▸ **What is expected**: In the entries below, count the lines holding "Song". Reply with the number only.

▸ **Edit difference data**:
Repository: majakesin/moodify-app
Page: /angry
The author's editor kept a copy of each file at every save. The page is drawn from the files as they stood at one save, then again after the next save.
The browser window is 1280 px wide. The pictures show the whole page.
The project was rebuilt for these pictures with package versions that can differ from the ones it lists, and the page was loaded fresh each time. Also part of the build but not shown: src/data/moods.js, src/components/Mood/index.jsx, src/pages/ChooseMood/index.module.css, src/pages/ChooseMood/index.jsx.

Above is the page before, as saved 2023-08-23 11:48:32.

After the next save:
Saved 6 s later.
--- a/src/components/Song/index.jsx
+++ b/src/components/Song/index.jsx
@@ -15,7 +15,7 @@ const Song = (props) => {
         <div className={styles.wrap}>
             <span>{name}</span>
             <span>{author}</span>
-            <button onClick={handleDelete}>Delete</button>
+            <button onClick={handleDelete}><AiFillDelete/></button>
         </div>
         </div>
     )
...
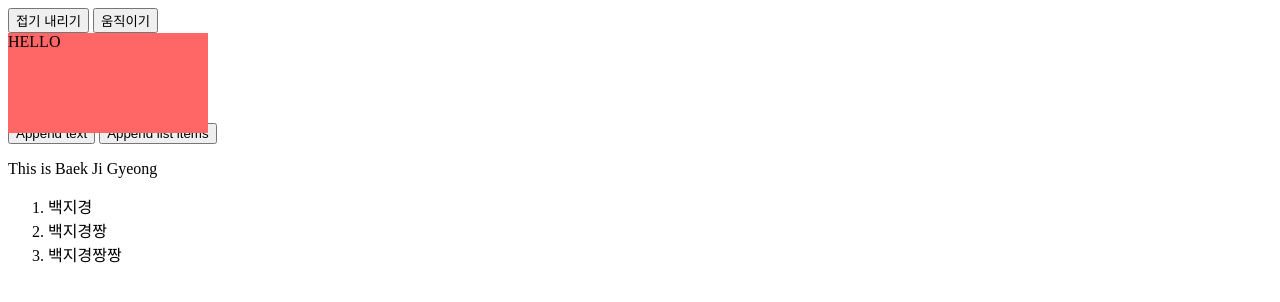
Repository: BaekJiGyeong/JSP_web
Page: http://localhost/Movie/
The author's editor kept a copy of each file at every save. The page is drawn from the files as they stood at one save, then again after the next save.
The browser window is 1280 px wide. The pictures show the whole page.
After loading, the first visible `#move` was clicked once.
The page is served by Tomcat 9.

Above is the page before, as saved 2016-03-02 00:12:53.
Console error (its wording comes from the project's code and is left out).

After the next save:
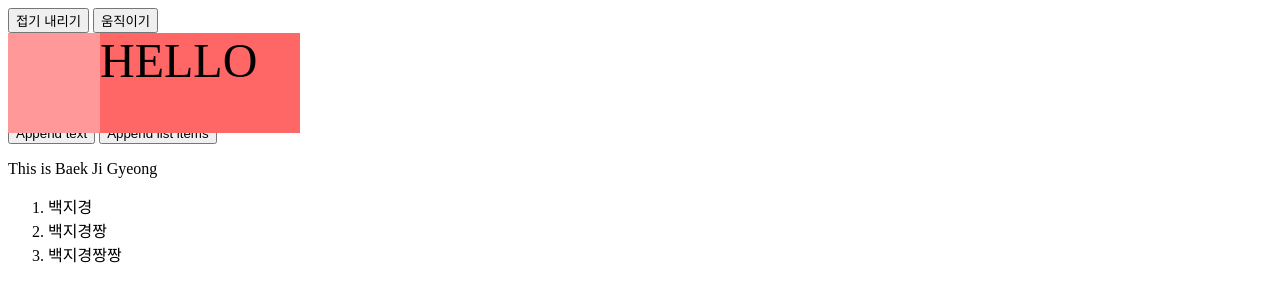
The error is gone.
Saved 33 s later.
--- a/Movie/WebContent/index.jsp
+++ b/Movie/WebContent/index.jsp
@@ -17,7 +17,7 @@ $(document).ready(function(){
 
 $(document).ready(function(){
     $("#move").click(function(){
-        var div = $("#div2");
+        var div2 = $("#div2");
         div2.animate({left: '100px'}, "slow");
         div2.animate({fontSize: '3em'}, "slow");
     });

▸ **Task output**: 3